Yang was also surprised that general levels of happiness didn't grow over the years, even as America became a richer country. "Over time, the happiness level is quite stable," Yang said.
The survey results also showed that differences in happiness by gender, race and education level lessened as people aged.
Still, the gap between blacks and whites persisted in the most recent 10-year period, even as the happiness levels of men and women evened out, Yang said.
And what of the Baby Boomers and their supposed inability to be as happy as other generations? "This is probably due to the fact that the generation as a group was so large, and their expectations were so great, that not everyone in the group could get what he or she wanted as they aged due to competition for opportunities," Yang said in a statement. "This could lead to disappointment that could undermine happiness."
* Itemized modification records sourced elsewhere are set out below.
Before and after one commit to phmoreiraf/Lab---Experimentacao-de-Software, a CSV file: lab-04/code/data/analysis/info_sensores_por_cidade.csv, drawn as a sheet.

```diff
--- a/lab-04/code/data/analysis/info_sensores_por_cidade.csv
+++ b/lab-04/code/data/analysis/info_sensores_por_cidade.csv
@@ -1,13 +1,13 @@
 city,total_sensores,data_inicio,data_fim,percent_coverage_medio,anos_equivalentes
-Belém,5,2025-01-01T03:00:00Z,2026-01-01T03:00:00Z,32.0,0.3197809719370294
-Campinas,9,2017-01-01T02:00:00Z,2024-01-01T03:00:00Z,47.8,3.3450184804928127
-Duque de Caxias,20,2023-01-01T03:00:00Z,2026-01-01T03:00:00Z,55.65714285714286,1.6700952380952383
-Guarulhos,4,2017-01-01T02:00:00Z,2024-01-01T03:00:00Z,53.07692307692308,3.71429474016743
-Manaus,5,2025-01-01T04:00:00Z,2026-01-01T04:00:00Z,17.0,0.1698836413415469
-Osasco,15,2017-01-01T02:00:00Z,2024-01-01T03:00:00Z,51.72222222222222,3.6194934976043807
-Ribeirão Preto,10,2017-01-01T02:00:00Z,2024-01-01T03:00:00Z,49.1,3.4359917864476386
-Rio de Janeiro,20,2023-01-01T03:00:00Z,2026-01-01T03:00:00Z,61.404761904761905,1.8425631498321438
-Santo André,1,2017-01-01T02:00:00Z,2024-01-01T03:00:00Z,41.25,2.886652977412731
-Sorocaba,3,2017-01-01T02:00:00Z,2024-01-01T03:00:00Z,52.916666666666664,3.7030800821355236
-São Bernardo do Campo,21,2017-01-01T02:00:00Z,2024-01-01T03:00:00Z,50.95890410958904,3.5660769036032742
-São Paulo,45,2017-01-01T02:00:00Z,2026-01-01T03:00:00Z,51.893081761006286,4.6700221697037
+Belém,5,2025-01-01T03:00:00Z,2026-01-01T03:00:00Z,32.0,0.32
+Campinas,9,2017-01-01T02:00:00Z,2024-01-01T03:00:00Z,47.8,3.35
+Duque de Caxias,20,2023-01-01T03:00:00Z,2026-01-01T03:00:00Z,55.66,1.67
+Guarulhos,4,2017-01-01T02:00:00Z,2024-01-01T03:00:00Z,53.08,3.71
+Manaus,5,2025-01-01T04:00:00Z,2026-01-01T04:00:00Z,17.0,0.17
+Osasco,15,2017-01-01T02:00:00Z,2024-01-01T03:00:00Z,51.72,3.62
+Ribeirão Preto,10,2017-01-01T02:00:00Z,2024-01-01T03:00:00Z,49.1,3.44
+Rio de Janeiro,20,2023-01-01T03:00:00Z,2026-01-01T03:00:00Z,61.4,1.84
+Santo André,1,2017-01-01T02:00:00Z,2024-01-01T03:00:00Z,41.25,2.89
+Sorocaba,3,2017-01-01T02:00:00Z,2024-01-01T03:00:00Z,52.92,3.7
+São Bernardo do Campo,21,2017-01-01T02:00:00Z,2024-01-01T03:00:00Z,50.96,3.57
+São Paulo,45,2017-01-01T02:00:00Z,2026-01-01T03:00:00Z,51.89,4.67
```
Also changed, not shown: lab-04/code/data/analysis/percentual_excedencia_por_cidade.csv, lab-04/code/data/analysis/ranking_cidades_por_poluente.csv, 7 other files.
As for the seeming happiness of older people, there are plenty of theories. One explanation "has to do with the human tendency to make social comparisons: If people compare themselves to others and figure they're better off than some other people their age, they are likely to feel happier than if they think they're worse off than others," said Rosemary Blieszner, a professor of human development at Virginia Tech.
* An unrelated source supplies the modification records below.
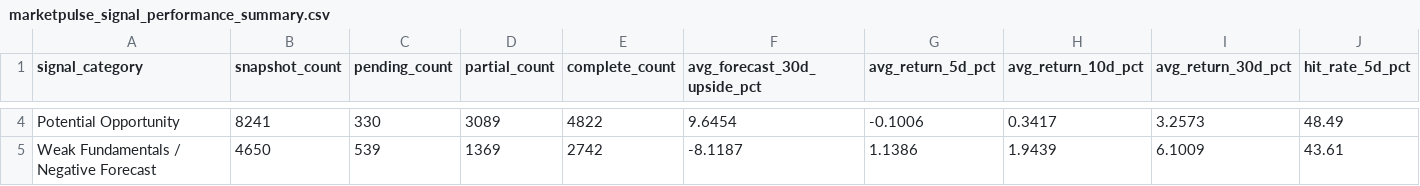
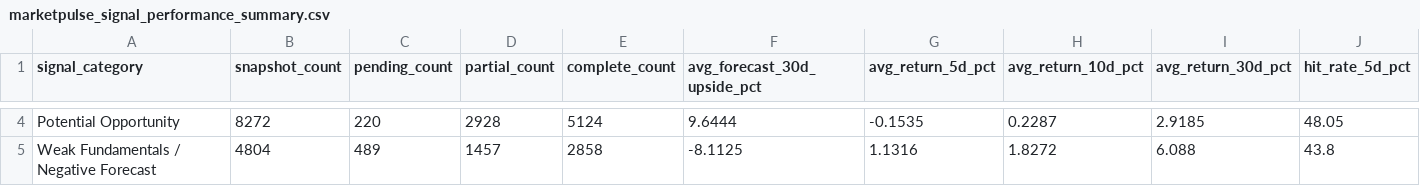
Before and after one commit to nikhilnandi19/marketpulse-web, a CSV file: public/data/marketpulse_signal_performance_summary.csv, drawn as a sheet; only a part is shown, gaps mark what is left out; the diff covers the shown part only; the diff names each change by its address in the sheet, - before the commit and + after, or states it on an @@ line.

```diff
--- a/public/data/marketpulse_signal_performance_summary.csv
+++ b/public/data/marketpulse_signal_performance_summary.csv
-B4 (snapshot_count): 8241
+B4 (snapshot_count): 8272
-C4 (pending_count): 330
+C4 (pending_count): 220
-D4 (partial_count): 3089
+D4 (partial_count): 2928
-E4 (complete_count): 4822
+E4 (complete_count): 5124
-F4 (avg_forecast_30d_upside_pct): 9.6454
+F4 (avg_forecast_30d_upside_pct): 9.6444
-G4 (avg_return_5d_pct): -0.1006
+G4 (avg_return_5d_pct): -0.1535
-H4 (avg_return_10d_pct): 0.3417
+H4 (avg_return_10d_pct): 0.2287
-I4 (avg_return_30d_pct): 3.2573
+I4 (avg_return_30d_pct): 2.9185
-J4 (hit_rate_5d_pct): 48.49
+J4 (hit_rate_5d_pct): 48.05
-B5 (snapshot_count): 4650
+B5 (snapshot_count): 4804
-C5 (pending_count): 539
+C5 (pending_count): 489
-D5 (partial_count): 1369
+D5 (partial_count): 1457
-E5 (complete_count): 2742
+E5 (complete_count): 2858
-F5 (avg_forecast_30d_upside_pct): -8.1187
+F5 (avg_forecast_30d_upside_pct): -8.1125
-G5 (avg_return_5d_pct): 1.1386
+G5 (avg_return_5d_pct): 1.1316
-H5 (avg_return_10d_pct): 1.9439
+H5 (avg_return_10d_pct): 1.8272
-I5 (avg_return_30d_pct): 6.1009
+I5 (avg_return_30d_pct): 6.088
-J5 (hit_rate_5d_pct): 43.61
+J5 (hit_rate_5d_pct): 43.8
```
Also changed, not shown: 37 edited cells elsewhere in this file, public/data/marketpulse_dashboard_company_summary.csv, public/data/marketpulse_dashboard_kpis.csv, 6 other files.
Perception may play a role in the big picture. Americans assume that older people are unhappy, because they seem to have "no exciting jobs, no passionate sex lives, and poor health and a lot of wrinkles," said Sonja Lyubomirsky, a professor of psychology at the University of California at Riverside.
The reality may be very different.
In another study in the same issue of the journal, University of Chicago researchers reported that, contrary to popular thought, older people do stay social as they age, often volunteering, attending religious services, and spending time with their neighbors.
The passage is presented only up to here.